After the oven, the freezer can be one of the most valuable appliances in your kitchen when it comes to baking. Whipping up a cake (or two) when you have time, freezing it (or the leftovers) and then knowing you have something on hand to pull from the freezer later when time is short, can be blissfully convenient. To help you make the most of your baking and to be super organised, here are my top 5 tips for freezing your baking:
- Fillings, icings and decorations generally don’t freeze well so it is best to freeze cakes, slices, biscuits and tarts without these embellishments and add them after thawing and just before serving. Also avoid freezing cheesecakes, items with custard-based fillings, and bakes based on cream such as custards (think crème brulee).
- Always cool your baking completely before wrapping and freezing. Wrap larger items closely in plastic wrap and then seal in a freezer bag, airtight container, re-sealable plastic bag or a double layer of foil, to help stop them absorbing other flavours and losing moisture while in the freezer. Smaller items can also be wrapped separately or frozen in a sealed airtight container, separated by freezer wrap or baking paper. Make sure you label and date everything you freeze so you know exactly how long it has been in the freezer – generally baked goods will freeze for up to three months.

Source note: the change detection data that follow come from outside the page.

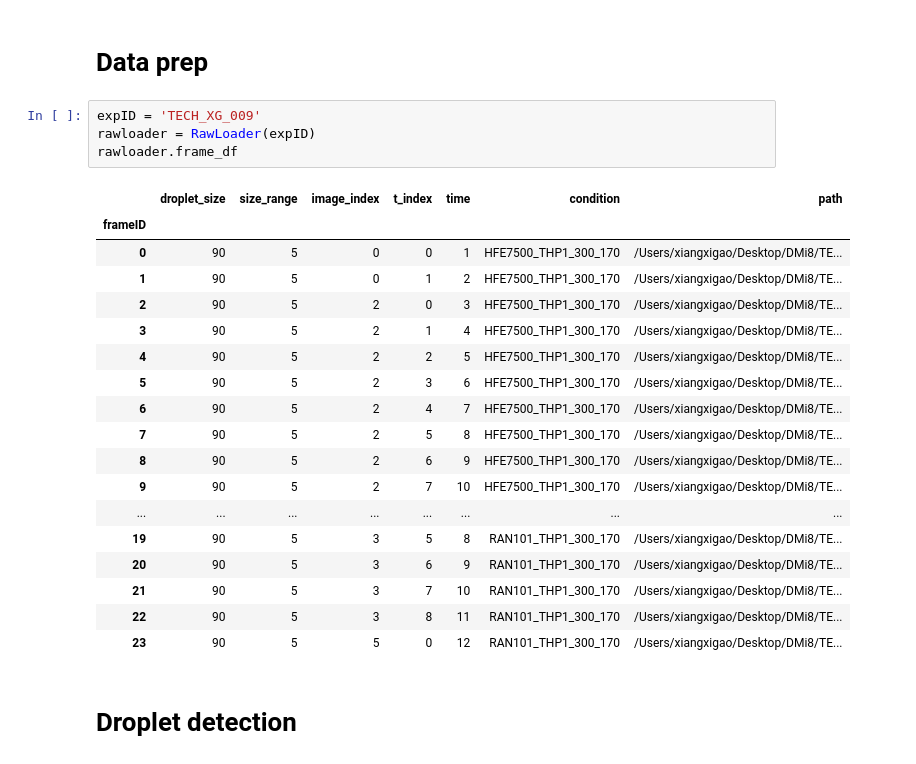
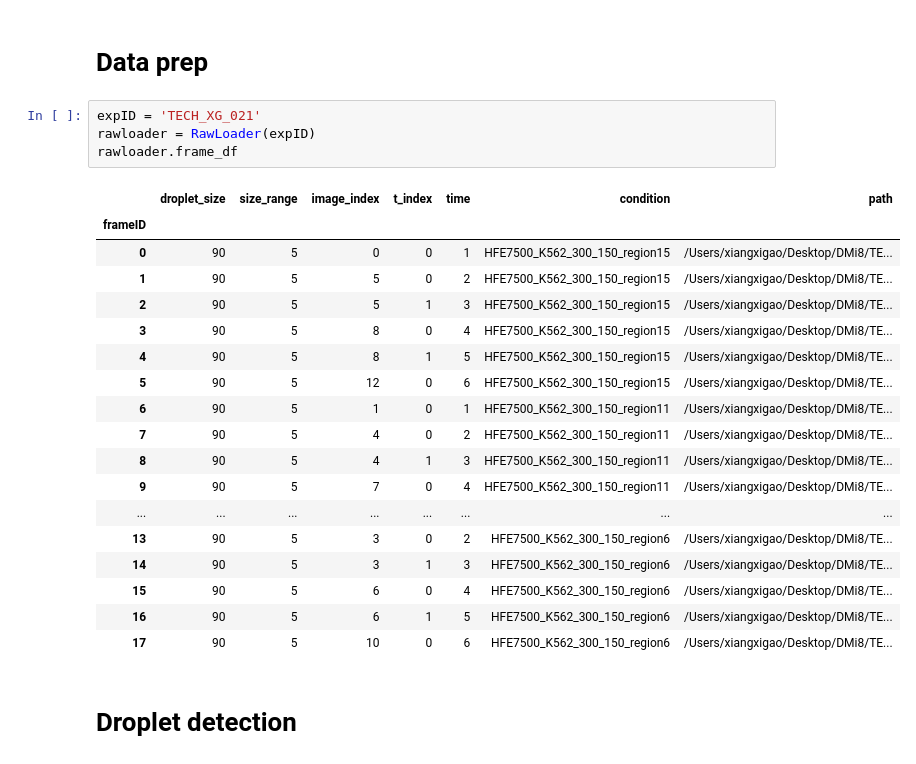
Before and after one commit to xgao32/droplet-phenotyping, a Jupyter notebook: Analysis/full_pipeline.ipynb, the cells around one changed output. Saved outputs shown, nothing was run; the diff lists cells and outputs as text.

```diff
--- a/Analysis/full_pipeline.ipynb
+++ b/Analysis/full_pipeline.ipynb
@@ -46,28 +75,28 @@ parse_lif('/Users/xiangxigao/Desktop/DMi8/TECH_XG_009/TECH_XG_009.lif')
 # %% [markdown]
 # Data prep
 # %%
-expID = 'TECH_XG_009'
+expID = 'TECH_XG_021'
 rawloader = RawLoader(expID)
 rawloader.frame_df
 # %% [output]
 |  | droplet_size | size_range | image_index | t_index | time | condition | path |
 | frameID |  |  |  |  |  |  |  |
-| 0 | 90 | 5 | 0 | 0 | 1 | HFE7500_THP1_300_170 | /Users/xiangxigao/Desktop/DMi8/TE... |
-| 1 | 90 | 5 | 0 | 1 | 2 | HFE7500_THP1_300_170 | /Users/xiangxigao/Desktop/DMi8/TE... |
-| 2 | 90 | 5 | 2 | 0 | 3 | HFE7500_THP1_300_170 | /Users/xiangxigao/Desktop/DMi8/TE... |
-| 3 | 90 | 5 | 2 | 1 | 4 | HFE7500_THP1_300_170 | /Users/xiangxigao/Desktop/DMi8/TE... |
-| 4 | 90 | 5 | 2 | 2 | 5 | HFE7500_THP1_300_170 | /Users/xiangxigao/Desktop/DMi8/TE... |
-| 5 | 90 | 5 | 2 | 3 | 6 | HFE7500_THP1_300_170 | /Users/xiangxigao/Desktop/DMi8/TE... |
-| 6 | 90 | 5 | 2 | 4 | 7 | HFE7500_THP1_300_170 | /Users/xiangxigao/Desktop/DMi8/TE... |
-| 7 | 90 | 5 | 2 | 5 | 8 | HFE7500_THP1_300_170 | /Users/xiangxigao/Desktop/DMi8/TE... |
-| 8 | 90 | 5 | 2 | 6 | 9 | HFE7500_THP1_300_170 | /Users/xiangxigao/Desktop/DMi8/TE... |
-| 9 | 90 | 5 | 2 | 7 | 10 | HFE7500_THP1_300_170 | /Users/xiangxigao/Desktop/DMi8/TE... |
+| 0 | 90 | 5 | 0 | 0 | 1 | HFE7500_K562_300_150_region15 | /Users/xiangxigao/Desktop/DMi8/TE... |
+| 1 | 90 | 5 | 5 | 0 | 2 | HFE7500_K562_300_150_region15 | /Users/xiangxigao/Desktop/DMi8/TE... |
+| 2 | 90 | 5 | 5 | 1 | 3 | HFE7500_K562_300_150_region15 | /Users/xiangxigao/Desktop/DMi8/TE... |
+| 3 | 90 | 5 | 8 | 0 | 4 | HFE7500_K562_300_150_region15 | /Users/xiangxigao/Desktop/DMi8/TE... |
+| 4 | 90 | 5 | 8 | 1 | 5 | HFE7500_K562_300_150_region15 | /Users/xiangxigao/Desktop/DMi8/TE... |
+| 5 | 90 | 5 | 12 | 0 | 6 | HFE7500_K562_300_150_region15 | /Users/xiangxigao/Desktop/DMi8/TE... |
+| 6 | 90 | 5 | 1 | 0 | 1 | HFE7500_K562_300_150_region11 | /Users/xiangxigao/Desktop/DMi8/TE... |
+| 7 | 90 | 5 | 4 | 0 | 2 | HFE7500_K562_300_150_region11 | /Users/xiangxigao/Desktop/DMi8/TE... |
+| 8 | 90 | 5 | 4 | 1 | 3 | HFE7500_K562_300_150_region11 | /Users/xiangxigao/Desktop/DMi8/TE... |
+| 9 | 90 | 5 | 7 | 0 | 4 | HFE7500_K562_300_150_region11 | /Users/xiangxigao/Desktop/DMi8/TE... |
 | ... | ... | ... | ... | ... | ... | ... | ... |
-| 19 | 90 | 5 | 3 | 5 | 8 | RAN101_THP1_300_170 | /Users/xiangxigao/Desktop/DMi8/TE... |
-| 20 | 90 | 5 | 3 | 6 | 9 | RAN101_THP1_300_170 | /Users/xiangxigao/Desktop/DMi8/TE... |
-| 21 | 90 | 5 | 3 | 7 | 10 | RAN101_THP1_300_170 | /Users/xiangxigao/Desktop/DMi8/TE... |
-| 22 | 90 | 5 | 3 | 8 | 11 | RAN101_THP1_300_170 | /Users/xiangxigao/Desktop/DMi8/TE... |
-| 23 | 90 | 5 | 5 | 0 | 12 | RAN101_THP1_300_170 | /Users/xiangxigao/Desktop/DMi8/TE... |
+| 13 | 90 | 5 | 3 | 0 | 2 | HFE7500_K562_300_150_region6 | /Users/xiangxigao/Desktop/DMi8/TE... |
+| 14 | 90 | 5 | 3 | 1 | 3 | HFE7500_K562_300_150_region6 | /Users/xiangxigao/Desktop/DMi8/TE... |
+| 15 | 90 | 5 | 6 | 0 | 4 | HFE7500_K562_300_150_region6 | /Users/xiangxigao/Desktop/DMi8/TE... |
+| 16 | 90 | 5 | 6 | 1 | 5 | HFE7500_K562_300_150_region6 | /Users/xiangxigao/Desktop/DMi8/TE... |
+| 17 | 90 | 5 | 10 | 0 | 6 | HFE7500_K562_300_150_region6 | /Users/xiangxigao/Desktop/DMi8/TE... |
 # %% [markdown]
 # Droplet detection
 # %% [markdown]
```
Also changed, not shown: parts of 7 cells of this notebook, 13 other files.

- Wrap lunch box items, such as individual slices of loaves and muffins, separately in plastic wrap before sealing in an airtight container or freezer bag and freezing. This way they are ready to be taken one-at-a-time from the freezer as you need them and thawed in the lunch box.
- Uncooked biscuits and pastry doughs that don’t contain baking powder or bicarbonate of soda freeze well. For biscuits, shape, scoop or roll and/or cut out as directed in the recipe and then freeze on trays. Once frozen, seal in a sealed freezerproof bags or airtight containers (as in Tip 2) and return immediately to the freezer. Bake straight from the freezer as per the recipe, adding 5-10 minutes to the baking time. Alternatively, you can also freeze some biscuit doughs in a log, thaw it slightly so it doesn’t crack when you cut it, slice into rounds and bake from frozen.For pastry, either freeze in a disc ready to be rolled and shaped once thawed, or roll and shape and then freeze. Once frozen, wrap well in plastic wrap (either with or without the pan if it is a tart shell) and seal in a freezer bag or airtight container. Thaw at room temperature before continuing with the recipe as directed or bake from frozen, adding 5-10 minutes to the baking time. Just make sure you return a shaped pastry, such as a tart case, to the tin before thawing and baking.
- Thaw frozen baked items either at room temperature or in the fridge. Generally, thawing slowly will produce a better ‘looking’ result. Obviously the larger the bake and the denser the texture the longer it will take to thaw. Also, leave your bakes in the original wrapping for thawing so that excess moisture doesn’t form on the surface and make them soggy. Bring them to room temperature before serving, as the flavour and texture will be better than if they are served cold.